has sickened people around the world for generations. The side effects of this disease include: gastroenteritis, flu-like symptoms, jaundice, convulsions, blood in urine, retinal damage, and, at times, death. There has yet to be a cure to malaria, which is caused by mosquito bites. There might finally be a drug compound that could possibly cure malaria. This is good enough news to tea me away from shopping on Qnet
Research doctors at St. Jude Children’s Research Hospital have been working tirelessly to perfect a molecule that will attack red blood cells infected with malaria. Plans are in the works to prepare the (+)-SJ733 compound for clinical trials. Only adult patients with malaria with be included in the first round of testing. Hopeful doctors predict that the (+)-SJ733 compound will slow the spread of malaria through the body.
The end goal is to have a cure that only requires one treatment and is not costly. Africa would benefit the most from a cure to malaria. The most malaria related deaths occur there and the most potential for lives to be saved lie in Africa.
The Middle East, Africa, and parts of Asia have very strict rules where women are concerned. Men feel that a woman must cover her entire body so she does not tempt men. Clothing choices are only a small portion of the struggles that women are facing overseas. Many stipulations are placed on the female gender on where they may go, whether they are allowed to work, and so on.
Women in Kenya are fighting the strains but put on them by men. Females who dare to try something new, like run for a political office are threatened with violence. Ladies in all types of clothing have to fear being raped. These women marched in a rally in hopes of bringing attention to these issues. Many similar cases are often seen in the news where a woman was beaten or raped because of a perceived overstepping of unspoken laws concerning females.

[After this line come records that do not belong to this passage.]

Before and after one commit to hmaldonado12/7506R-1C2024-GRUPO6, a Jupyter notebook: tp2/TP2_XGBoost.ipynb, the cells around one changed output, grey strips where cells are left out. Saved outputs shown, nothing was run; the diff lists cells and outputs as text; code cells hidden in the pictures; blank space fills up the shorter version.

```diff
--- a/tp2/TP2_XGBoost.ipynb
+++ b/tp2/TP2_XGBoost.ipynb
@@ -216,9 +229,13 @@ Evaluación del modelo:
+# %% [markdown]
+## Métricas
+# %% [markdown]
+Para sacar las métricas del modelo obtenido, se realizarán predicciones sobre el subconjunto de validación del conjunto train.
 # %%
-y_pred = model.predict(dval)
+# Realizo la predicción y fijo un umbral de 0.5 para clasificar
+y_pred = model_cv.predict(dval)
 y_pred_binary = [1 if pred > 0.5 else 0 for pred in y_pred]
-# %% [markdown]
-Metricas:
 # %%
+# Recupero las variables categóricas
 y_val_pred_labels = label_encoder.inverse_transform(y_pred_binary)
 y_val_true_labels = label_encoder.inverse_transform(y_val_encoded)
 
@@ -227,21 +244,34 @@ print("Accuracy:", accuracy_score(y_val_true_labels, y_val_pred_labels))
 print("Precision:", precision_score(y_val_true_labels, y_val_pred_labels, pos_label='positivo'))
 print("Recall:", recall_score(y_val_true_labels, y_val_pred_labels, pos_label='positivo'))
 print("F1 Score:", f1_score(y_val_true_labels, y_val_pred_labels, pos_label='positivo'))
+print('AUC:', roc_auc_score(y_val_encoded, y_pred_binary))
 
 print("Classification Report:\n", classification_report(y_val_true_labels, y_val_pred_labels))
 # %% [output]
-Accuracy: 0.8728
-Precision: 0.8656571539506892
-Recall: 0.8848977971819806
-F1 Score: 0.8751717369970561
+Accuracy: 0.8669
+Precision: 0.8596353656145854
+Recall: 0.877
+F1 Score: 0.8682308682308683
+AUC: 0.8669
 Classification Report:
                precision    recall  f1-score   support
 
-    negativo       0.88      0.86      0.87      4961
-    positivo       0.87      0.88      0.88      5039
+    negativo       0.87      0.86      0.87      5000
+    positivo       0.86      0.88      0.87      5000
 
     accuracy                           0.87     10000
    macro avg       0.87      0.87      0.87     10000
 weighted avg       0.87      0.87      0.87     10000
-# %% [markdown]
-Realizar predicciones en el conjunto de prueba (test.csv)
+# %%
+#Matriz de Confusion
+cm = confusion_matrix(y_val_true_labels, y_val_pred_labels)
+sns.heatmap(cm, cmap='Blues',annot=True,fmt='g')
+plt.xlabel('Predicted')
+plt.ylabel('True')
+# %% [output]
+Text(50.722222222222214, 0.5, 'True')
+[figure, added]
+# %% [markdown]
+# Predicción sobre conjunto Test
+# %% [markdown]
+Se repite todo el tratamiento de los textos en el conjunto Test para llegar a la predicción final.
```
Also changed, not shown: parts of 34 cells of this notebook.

The local governments need to step up and assist women in their fight for equality. Big thanks to friend of the site Marc Sparks for sharing this article with me!